An Extra Serving of Fruits and Veggies May Boost Heart Health
Researchers at Oxford University, UK recently conducted a study which gives yet another reason to eat your fruits and vegetables; they may slash the risk of heart disease. The study was published in the January 2011 issue of the European Heart Journal.
For the study the researchers analyzed data on over 300,000 people from eight different European countries. Over an average 8.2 years of follow-up, 1,636 deaths occurred due to ischemic heart disease.
Ischemic heart disease, which is characterized by reduced blood supply to the heart, is the leading cause of death in Europe, the US and many other industrialized countries.

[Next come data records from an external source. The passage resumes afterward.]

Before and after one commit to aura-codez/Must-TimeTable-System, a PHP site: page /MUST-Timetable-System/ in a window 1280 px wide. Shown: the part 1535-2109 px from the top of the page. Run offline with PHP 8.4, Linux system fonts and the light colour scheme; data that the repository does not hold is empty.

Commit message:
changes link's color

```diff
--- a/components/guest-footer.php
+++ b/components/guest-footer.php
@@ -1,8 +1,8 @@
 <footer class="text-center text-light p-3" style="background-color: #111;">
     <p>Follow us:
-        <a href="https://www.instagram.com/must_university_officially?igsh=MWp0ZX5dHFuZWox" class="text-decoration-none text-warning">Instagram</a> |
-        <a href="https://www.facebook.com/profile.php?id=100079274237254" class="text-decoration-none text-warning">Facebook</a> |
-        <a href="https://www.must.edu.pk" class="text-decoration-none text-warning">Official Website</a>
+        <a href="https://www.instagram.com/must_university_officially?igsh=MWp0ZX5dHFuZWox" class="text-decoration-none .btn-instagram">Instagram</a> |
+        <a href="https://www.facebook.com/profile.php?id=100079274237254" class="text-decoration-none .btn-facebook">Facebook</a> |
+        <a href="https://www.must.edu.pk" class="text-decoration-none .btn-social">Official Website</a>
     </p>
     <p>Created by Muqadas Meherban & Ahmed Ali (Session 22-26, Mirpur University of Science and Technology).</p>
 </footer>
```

When the researchers looked into the dietary habits of the participants, they found an impressive 22% reduction in the risk of ischemic heart disease among participants who consumed 8 or more servings of vegetables daily compared to those who ate less than 2.
It has long been known that consuming the recommended 5 servings of fruits and vegetables a day can help lower the risk of heart disease but this study shows that eating even more will have a stronger effect. Specifically, each additional serving of fruits and vegetables appeared to decrease the risk of ischemic heart disease by 4%.

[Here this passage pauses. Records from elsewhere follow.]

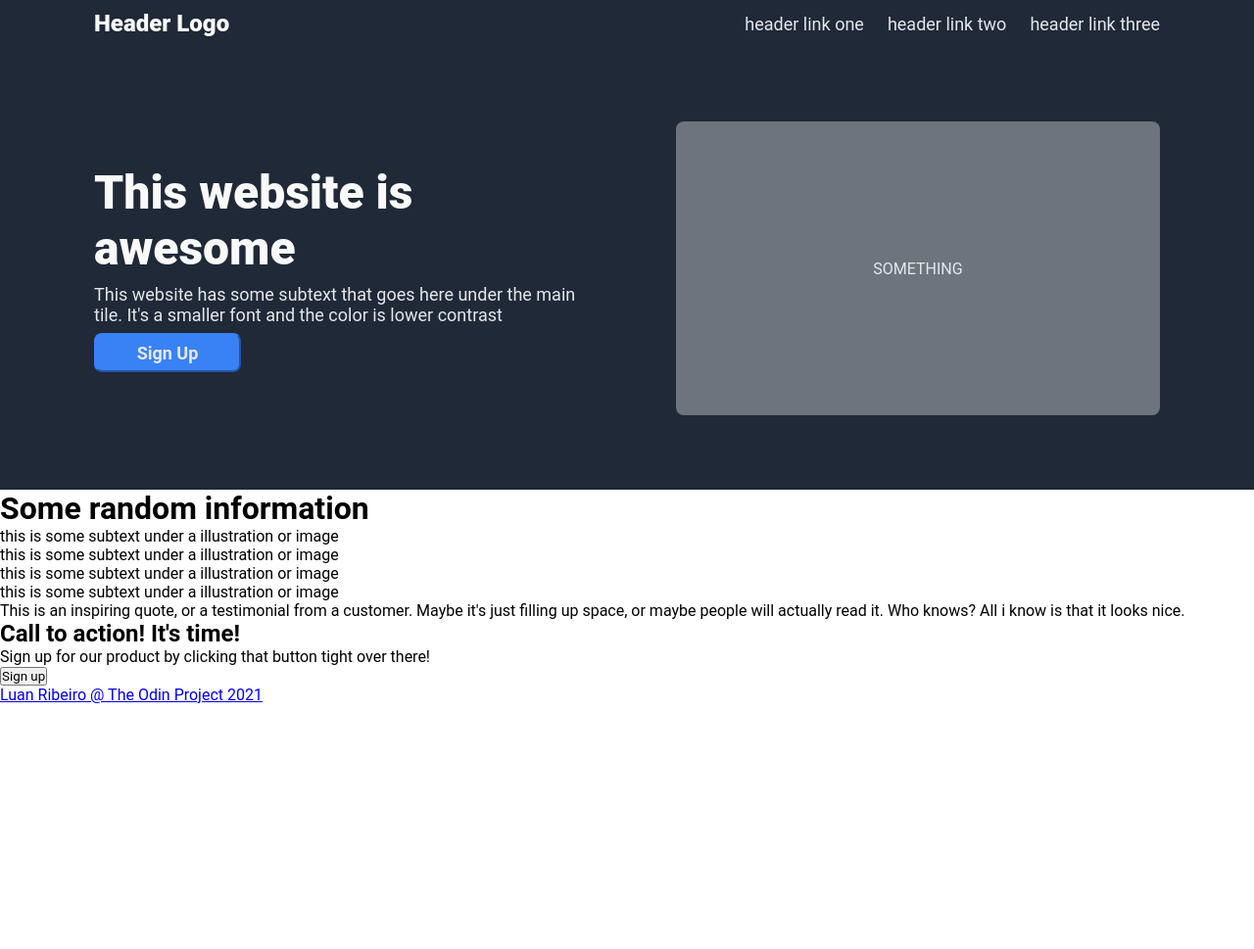
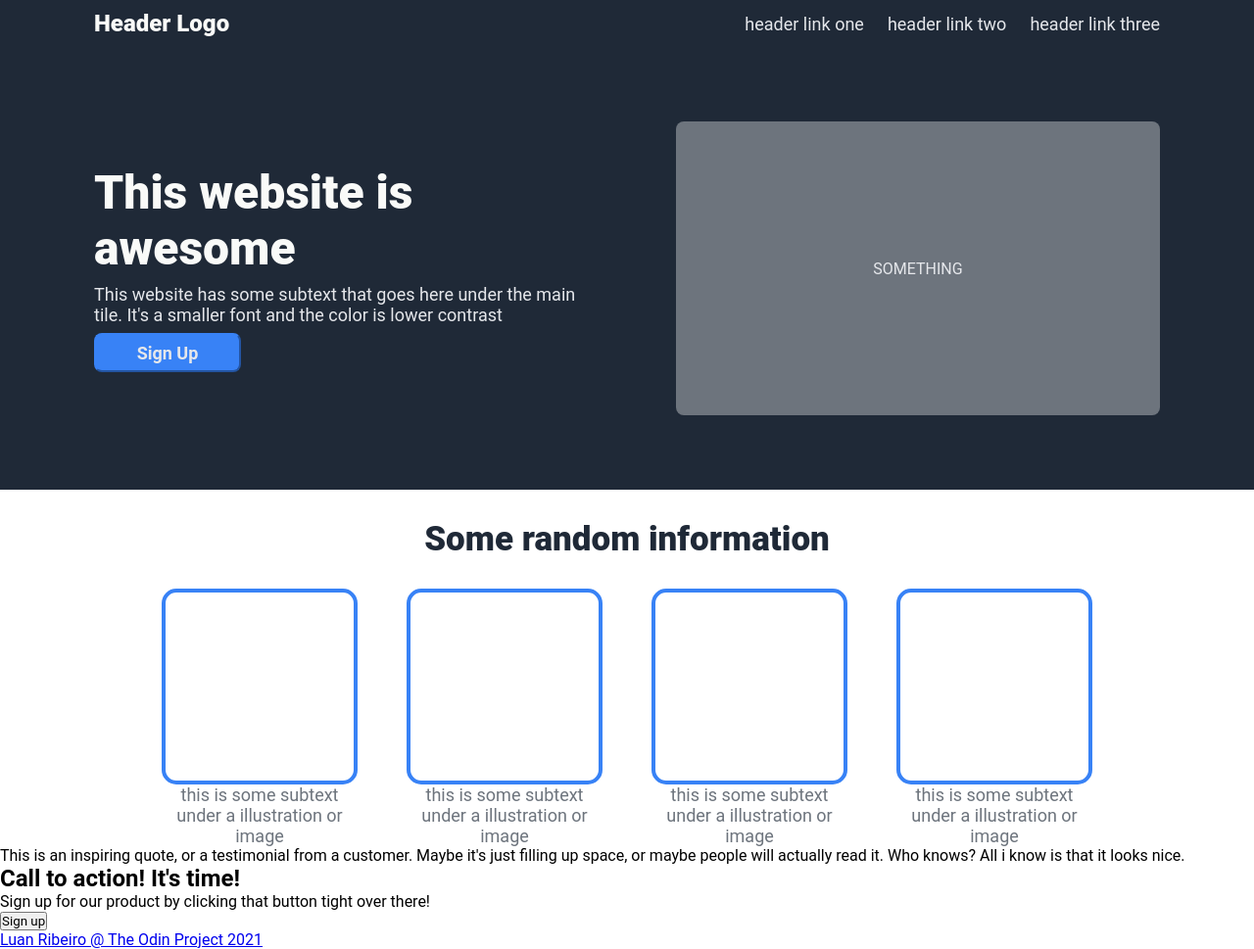
Before and after one commit to LuanRibeir/landing-page, a plain HTML site: page index.html in a window 1280 px wide. Shown: the whole page at 98% size. Before the commit the page ends 800 px from the top, so only its background shows below. Drawn offline with Linux system fonts and the light colour scheme.

Commit message:
Add info style

```diff
--- a/css/style.css
+++ b/css/style.css
@@ -102,3 +102,57 @@ body {
     height: 40px;
     border-radius: 8px;
 }
+
+/* body */
+
+.body {
+    display: flex;
+    flex: 1;
+    flex-direction: column;
+}
+
+/* info */
+
+.info-container {
+    display: flex;
+    flex-direction: column;
+    align-items: center;
+}
+
+.info-images {
+    display: flex;
+    gap: 50px;
+    flex-wrap: wrap;
+}
+
+.info-image {
+    display: flex;
+    flex-direction: column;
+}
+
+.image {
+    border: 4px #3882F6 solid;
+    border-radius: 15px;
+    display: flex;
+    height: 200px;
+    width: 200px;
+    justify-content: center;
+    align-items: center;
+}
+
+/* info - text */
+
+.info-container h1{
+    padding: 30px;
+    font-size: 35px;
+    font-weight: 900;
+    color: #1F2937;
+}
+
+.info-image-text {
+    display: flex;
+    width: 200px;
+    color: #6d747d;
+    font-size: 18px;
+    text-align: center;
+}
--- a/index.html
+++ b/index.html
@@ -32,7 +32,7 @@
                     <button class="title-button">Sign Up</button>
                 </div>
                 <div class="title-images">
-                    <div class="image">SOMETHING</div>
+                    <div class="title-image">SOMETHING</div>
                 </div>
             </div>
         </div>
@@ -44,15 +44,19 @@
             <h1> Some random information</h1>
             <div class="info-images">
                 <div class="info-image">
+                    <div class="image"></div>
                     <div class="info-image-text">this is some subtext under a illustration or image</div>
                 </div>
                 <div class="info-image">
+                    <div class="image"></div>
                     <div class="info-image-text">this is some subtext under a illustration or image</div>
                 </div>
                 <div class="info-image">
+                    <div class="image"></div>
                     <div class="info-image-text">this is some subtext under a illustration or image</div>
                 </div>
                 <div class="info-image">
+                    <div class="image"></div>
                     <div class="info-image-text">this is some subtext under a illustration or image</div>
                 </div>
             </div>
```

Beyond fruits and vegetables, numerous foods have been shown to reduce the risk of heart disease including whole grains, foods fortified with omega-3 fatty acids and most berries.